NHIF Building in Upper Hill, Nairobi. FILE PHOTO | NMG Kenyan employers have rejected proposals in a Bill that require them to match workers’ monthly contributions to the National Hospital Insurance Fund (NHIF).
The Federation of Kenya Employers (FKE) warned compelling employers to match the contributions to the public health insurer would destroy private medical insurance and force firms to deepen job cuts.
Doubling the Sh1,700 that top contributors make to the fund ranks high on the list of targeted changes to the NHIF Act, which will be introduced to Parliament on Wednesday morning.
The plan is to have the workers continue paying same amounts and employers matching in a structure modelled on the National Social Security Fund (NSSF).
This will see employers pay at least Sh25 billion to the NHIF, an added burden to firms that are yet to recover from coronavirus-induced slump, which triggered job cuts, hiring freezes and business closures.
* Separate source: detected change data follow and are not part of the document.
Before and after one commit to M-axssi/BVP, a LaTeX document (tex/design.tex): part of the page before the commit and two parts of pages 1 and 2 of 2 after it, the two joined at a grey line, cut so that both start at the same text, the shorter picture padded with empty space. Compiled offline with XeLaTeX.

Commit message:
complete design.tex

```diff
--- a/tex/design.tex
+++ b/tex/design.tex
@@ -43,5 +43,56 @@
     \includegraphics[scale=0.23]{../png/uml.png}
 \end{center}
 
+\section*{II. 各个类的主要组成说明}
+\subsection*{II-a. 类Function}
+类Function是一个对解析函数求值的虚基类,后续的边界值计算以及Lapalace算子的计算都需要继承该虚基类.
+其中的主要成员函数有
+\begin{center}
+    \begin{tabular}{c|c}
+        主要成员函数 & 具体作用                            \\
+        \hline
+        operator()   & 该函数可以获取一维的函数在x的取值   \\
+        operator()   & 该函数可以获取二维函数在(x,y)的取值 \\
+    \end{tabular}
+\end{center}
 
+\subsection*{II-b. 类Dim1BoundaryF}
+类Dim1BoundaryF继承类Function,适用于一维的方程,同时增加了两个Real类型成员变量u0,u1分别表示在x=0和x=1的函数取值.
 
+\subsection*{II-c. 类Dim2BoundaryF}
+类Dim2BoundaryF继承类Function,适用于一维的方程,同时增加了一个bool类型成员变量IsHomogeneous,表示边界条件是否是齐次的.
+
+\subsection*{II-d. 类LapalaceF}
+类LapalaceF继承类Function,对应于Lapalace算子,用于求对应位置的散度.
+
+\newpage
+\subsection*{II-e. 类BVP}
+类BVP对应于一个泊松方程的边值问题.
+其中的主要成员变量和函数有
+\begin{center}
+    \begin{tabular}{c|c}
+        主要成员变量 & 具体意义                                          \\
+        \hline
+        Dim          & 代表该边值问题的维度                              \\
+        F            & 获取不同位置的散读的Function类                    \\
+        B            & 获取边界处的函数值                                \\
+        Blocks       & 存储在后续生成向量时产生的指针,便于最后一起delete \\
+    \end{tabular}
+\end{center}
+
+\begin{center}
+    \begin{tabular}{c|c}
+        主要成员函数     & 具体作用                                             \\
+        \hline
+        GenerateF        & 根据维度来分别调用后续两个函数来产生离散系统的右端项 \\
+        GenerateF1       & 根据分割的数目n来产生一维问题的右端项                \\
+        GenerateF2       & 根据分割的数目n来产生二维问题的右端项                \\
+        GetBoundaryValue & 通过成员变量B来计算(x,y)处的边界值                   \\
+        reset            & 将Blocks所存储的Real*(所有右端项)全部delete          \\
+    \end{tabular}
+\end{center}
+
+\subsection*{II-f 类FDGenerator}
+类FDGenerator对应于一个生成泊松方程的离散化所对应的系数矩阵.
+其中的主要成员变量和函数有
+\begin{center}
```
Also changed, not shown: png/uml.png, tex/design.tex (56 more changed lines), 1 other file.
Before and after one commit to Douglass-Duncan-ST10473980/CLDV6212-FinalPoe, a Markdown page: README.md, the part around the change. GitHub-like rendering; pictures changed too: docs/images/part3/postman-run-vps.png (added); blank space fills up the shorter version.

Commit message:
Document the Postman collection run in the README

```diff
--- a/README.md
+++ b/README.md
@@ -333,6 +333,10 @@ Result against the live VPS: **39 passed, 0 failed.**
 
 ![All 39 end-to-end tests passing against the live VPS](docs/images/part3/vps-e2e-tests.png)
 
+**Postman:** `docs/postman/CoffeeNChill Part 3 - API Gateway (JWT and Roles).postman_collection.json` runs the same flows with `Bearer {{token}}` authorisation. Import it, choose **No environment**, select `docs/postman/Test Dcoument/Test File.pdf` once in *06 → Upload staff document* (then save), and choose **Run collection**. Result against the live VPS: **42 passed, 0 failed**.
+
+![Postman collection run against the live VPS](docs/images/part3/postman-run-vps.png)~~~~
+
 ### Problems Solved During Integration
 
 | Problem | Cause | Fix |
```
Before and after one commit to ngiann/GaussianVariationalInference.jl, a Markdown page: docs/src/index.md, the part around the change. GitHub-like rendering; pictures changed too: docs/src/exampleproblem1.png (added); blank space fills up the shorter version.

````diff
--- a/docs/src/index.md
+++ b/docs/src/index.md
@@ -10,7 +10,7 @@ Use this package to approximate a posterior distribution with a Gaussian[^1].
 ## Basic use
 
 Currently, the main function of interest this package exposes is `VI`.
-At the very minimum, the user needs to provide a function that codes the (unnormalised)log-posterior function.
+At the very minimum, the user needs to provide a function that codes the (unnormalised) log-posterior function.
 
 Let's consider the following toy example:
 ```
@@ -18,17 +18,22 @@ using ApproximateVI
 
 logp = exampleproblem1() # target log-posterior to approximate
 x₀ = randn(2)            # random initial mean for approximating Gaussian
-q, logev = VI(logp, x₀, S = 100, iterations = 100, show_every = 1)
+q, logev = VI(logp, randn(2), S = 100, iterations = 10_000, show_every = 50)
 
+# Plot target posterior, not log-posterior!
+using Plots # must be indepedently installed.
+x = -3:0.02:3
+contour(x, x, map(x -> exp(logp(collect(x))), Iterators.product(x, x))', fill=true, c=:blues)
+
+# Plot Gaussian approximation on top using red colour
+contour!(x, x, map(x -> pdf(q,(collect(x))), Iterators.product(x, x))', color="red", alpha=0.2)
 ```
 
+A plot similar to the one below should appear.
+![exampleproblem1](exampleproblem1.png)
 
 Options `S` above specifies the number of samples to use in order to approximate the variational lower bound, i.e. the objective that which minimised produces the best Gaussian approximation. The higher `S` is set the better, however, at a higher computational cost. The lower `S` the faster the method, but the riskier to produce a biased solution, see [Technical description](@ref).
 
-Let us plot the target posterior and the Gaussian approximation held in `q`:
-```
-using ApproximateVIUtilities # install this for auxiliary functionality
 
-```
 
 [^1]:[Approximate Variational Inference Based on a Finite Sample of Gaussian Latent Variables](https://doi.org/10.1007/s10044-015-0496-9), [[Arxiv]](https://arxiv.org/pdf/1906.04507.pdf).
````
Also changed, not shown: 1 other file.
“This will not only affect the wage bill and sustainability of enterprises but also destroy the capacity of enterprises to create new jobs and sustain the existing jobs,” Jacqueline Mugo, the FKE chief executive, told Parliament.
In a memorandum to the National Assembly committee on Health, Ms Mugo said the proposals contained in the NHIF (Amendment) Bill, 2021 overlook the fact that some employers provide medical insurance for their staff
The NHIF had 8.898 million members at end of June 2020, with 4.452 million drawn from the formal sector and 4.546 million from the informal segment.
Formal workers contributed Sh24.89 billion to the NHIF in the financial year ended June 2017, the latest available detailed financial statement shows, a pointer that employers will pay at least Sh25 billion.
This has the potential of making the NHIF the richest State-backed firm with annual collections of close to Sh100 billion given its receipts of Sh60 billion in the year to June. It paid out Sh54.3 billion to hospitals as members’ claims.
Yesterday, Ms Mugo told the Health committee most employers in Kenya operate private medical insurance schemes for their employees.“Making it mandatory for the employers to match their employees’ contribution will mean that they are paying double for the health insurance. This will not only lead to unnecessary increase in the cost of labour in Kenya, but it will also destroy the private health insurance industry and the competitiveness of Kenya’s business operating environment,” she said in the memorandum.Employers who remit the money late or beyond the 9th […]